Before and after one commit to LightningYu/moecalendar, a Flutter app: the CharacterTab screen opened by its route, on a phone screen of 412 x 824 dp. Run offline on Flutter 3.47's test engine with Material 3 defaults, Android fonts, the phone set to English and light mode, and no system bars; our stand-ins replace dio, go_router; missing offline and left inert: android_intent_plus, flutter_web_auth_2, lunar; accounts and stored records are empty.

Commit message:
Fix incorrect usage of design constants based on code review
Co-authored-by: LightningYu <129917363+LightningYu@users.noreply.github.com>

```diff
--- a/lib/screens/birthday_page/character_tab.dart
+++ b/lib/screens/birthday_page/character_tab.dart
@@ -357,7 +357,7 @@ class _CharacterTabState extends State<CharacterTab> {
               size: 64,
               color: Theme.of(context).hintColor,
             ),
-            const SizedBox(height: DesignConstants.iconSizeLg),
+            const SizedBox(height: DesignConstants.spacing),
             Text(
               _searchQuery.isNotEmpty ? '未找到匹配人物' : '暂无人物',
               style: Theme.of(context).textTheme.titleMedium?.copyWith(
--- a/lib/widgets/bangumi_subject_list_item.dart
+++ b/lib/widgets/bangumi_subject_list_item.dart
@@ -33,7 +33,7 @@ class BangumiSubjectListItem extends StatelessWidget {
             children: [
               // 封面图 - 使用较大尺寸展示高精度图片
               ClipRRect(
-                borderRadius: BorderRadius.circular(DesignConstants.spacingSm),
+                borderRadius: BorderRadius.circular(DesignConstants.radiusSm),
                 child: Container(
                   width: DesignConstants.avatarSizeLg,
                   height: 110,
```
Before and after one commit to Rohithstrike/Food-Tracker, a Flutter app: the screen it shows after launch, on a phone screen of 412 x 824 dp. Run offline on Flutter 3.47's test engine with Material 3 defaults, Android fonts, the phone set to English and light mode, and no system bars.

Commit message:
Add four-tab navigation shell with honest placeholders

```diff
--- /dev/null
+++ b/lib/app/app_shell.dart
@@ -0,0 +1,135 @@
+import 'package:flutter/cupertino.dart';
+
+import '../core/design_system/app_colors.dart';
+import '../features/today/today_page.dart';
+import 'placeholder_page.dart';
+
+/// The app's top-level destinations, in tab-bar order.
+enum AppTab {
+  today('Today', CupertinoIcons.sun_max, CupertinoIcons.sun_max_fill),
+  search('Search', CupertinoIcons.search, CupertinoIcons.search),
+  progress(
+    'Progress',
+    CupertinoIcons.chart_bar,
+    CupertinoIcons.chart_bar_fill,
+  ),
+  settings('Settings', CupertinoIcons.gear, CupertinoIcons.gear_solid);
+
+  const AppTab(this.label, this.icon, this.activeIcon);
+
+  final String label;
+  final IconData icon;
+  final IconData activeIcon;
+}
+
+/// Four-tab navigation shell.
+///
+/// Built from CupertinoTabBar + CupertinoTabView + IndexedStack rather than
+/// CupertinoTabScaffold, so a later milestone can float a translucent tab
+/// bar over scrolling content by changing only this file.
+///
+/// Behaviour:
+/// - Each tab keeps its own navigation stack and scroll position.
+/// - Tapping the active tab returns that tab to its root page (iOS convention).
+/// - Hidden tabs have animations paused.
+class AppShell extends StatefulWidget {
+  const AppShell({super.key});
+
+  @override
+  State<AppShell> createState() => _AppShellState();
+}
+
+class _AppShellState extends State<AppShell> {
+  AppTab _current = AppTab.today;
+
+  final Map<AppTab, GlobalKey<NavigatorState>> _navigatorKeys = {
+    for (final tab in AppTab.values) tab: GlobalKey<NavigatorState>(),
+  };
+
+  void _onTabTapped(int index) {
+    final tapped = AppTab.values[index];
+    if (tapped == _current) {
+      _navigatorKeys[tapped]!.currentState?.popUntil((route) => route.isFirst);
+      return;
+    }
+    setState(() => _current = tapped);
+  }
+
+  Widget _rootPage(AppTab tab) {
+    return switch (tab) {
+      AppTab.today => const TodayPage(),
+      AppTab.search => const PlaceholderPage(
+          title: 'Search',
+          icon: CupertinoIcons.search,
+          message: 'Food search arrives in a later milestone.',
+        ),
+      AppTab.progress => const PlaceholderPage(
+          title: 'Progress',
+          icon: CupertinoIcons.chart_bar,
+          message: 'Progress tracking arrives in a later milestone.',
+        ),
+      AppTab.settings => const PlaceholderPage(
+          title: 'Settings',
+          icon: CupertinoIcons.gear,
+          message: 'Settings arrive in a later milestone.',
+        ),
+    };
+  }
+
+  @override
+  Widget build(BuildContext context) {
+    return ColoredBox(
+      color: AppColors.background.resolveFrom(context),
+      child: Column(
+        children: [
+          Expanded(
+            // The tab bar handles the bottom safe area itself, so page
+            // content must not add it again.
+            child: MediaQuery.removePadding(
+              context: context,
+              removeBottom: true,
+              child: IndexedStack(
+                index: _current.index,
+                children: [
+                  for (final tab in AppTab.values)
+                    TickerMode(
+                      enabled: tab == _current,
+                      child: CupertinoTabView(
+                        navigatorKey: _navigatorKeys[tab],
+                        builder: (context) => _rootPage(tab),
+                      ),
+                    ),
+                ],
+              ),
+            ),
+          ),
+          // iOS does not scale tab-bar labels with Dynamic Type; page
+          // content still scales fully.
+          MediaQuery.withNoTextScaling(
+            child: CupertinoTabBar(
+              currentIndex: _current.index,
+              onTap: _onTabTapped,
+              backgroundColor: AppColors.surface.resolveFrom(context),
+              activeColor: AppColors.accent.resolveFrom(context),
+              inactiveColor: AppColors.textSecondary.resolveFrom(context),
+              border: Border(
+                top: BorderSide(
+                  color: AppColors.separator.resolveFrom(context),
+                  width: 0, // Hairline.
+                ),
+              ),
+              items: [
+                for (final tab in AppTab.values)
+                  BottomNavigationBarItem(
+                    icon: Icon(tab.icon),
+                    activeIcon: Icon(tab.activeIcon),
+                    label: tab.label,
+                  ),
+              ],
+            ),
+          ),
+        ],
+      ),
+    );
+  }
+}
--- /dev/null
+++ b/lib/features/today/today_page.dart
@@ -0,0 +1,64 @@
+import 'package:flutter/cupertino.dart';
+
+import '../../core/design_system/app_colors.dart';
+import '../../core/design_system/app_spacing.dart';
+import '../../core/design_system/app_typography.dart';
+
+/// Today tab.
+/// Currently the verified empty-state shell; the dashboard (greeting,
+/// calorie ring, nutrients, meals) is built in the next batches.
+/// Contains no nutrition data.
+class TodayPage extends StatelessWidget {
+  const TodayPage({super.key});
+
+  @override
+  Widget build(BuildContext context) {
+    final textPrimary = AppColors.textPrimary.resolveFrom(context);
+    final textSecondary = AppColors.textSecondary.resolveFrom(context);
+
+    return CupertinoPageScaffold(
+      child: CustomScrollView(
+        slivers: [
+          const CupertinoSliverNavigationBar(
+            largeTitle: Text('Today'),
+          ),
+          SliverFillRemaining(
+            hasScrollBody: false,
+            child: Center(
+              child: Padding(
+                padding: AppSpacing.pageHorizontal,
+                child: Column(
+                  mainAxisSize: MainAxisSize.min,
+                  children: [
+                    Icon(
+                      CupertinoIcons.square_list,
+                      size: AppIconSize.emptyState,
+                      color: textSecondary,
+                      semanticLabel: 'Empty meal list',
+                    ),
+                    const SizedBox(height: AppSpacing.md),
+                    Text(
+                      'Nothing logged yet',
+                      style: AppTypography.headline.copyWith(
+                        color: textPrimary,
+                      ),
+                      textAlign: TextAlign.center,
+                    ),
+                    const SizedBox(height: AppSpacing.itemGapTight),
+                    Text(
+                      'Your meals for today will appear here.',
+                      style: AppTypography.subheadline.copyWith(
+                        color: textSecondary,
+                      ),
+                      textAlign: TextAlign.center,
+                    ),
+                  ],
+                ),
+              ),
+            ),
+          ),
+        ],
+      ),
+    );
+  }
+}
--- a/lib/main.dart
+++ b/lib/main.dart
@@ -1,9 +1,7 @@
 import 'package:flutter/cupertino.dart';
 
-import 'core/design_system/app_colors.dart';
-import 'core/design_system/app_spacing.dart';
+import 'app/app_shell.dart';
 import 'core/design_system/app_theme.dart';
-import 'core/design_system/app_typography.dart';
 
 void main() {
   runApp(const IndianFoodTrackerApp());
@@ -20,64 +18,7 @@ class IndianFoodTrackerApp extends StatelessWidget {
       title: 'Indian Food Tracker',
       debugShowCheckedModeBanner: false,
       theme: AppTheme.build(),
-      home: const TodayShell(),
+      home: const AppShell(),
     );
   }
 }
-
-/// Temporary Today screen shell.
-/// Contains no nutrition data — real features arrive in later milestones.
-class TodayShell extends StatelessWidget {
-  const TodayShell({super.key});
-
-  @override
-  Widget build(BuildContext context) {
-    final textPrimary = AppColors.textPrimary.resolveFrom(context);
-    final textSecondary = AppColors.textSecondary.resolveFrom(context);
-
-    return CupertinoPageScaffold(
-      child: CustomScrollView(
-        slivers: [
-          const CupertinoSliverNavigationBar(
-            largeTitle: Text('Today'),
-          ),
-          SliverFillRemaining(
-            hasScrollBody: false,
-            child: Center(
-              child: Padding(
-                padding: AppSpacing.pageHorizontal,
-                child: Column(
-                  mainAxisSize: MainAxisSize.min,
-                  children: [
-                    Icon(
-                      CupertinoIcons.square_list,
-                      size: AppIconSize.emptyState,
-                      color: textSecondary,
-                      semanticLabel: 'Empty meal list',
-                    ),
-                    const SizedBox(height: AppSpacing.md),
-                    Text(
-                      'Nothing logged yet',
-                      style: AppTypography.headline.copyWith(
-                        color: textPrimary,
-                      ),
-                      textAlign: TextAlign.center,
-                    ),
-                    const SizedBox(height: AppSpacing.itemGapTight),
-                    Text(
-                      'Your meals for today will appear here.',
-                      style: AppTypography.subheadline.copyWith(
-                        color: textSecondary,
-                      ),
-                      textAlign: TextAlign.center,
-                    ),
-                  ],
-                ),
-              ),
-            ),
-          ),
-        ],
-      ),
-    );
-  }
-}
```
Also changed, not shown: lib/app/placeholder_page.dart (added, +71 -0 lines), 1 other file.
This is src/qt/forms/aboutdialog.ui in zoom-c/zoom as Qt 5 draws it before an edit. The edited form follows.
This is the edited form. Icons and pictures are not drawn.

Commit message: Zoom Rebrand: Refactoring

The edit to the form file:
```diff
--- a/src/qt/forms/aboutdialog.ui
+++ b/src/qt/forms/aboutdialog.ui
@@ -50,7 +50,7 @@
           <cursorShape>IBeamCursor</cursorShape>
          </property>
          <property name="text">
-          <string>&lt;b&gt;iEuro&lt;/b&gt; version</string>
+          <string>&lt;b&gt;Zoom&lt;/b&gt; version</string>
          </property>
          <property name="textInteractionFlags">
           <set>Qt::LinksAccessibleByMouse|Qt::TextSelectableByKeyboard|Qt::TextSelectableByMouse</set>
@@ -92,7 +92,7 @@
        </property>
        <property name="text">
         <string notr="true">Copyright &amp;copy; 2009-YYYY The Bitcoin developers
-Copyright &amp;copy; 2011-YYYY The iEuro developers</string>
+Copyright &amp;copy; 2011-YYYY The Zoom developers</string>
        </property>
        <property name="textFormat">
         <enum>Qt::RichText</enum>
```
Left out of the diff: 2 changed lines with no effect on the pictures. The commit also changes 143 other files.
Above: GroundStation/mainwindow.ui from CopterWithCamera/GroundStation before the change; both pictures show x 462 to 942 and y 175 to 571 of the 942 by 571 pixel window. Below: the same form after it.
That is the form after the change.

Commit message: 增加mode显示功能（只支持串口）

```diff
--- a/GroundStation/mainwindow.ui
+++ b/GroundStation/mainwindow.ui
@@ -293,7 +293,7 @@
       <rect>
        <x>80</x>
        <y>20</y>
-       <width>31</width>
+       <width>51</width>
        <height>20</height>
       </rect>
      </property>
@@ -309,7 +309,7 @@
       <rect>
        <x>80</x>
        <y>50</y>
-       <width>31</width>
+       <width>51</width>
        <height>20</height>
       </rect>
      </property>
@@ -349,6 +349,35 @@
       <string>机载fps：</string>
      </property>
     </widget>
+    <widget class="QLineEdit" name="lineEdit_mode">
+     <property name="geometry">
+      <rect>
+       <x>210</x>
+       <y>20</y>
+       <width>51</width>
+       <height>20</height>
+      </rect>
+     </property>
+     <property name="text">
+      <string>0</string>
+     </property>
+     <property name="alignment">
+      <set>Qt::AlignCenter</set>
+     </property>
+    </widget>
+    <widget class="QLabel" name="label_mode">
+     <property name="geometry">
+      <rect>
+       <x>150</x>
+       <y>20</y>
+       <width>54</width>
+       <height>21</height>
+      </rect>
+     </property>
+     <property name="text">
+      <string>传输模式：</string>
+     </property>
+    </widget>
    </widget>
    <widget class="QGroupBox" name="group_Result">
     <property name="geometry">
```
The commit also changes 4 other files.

....

Required action :: Your task is to copy each line of the data above that holds "core".

Problem solution ::
+import '../core/design_system/app_colors.dart';
+import '../../core/design_system/app_colors.dart';
+import '../../core/design_system/app_spacing.dart';
+import '../../core/design_system/app_typography.dart';
-import 'core/design_system/app_colors.dart';
-import 'core/design_system/app_spacing.dart';
 import 'core/design_system/app_theme.dart';
-import 'core/design_system/app_typography.dart';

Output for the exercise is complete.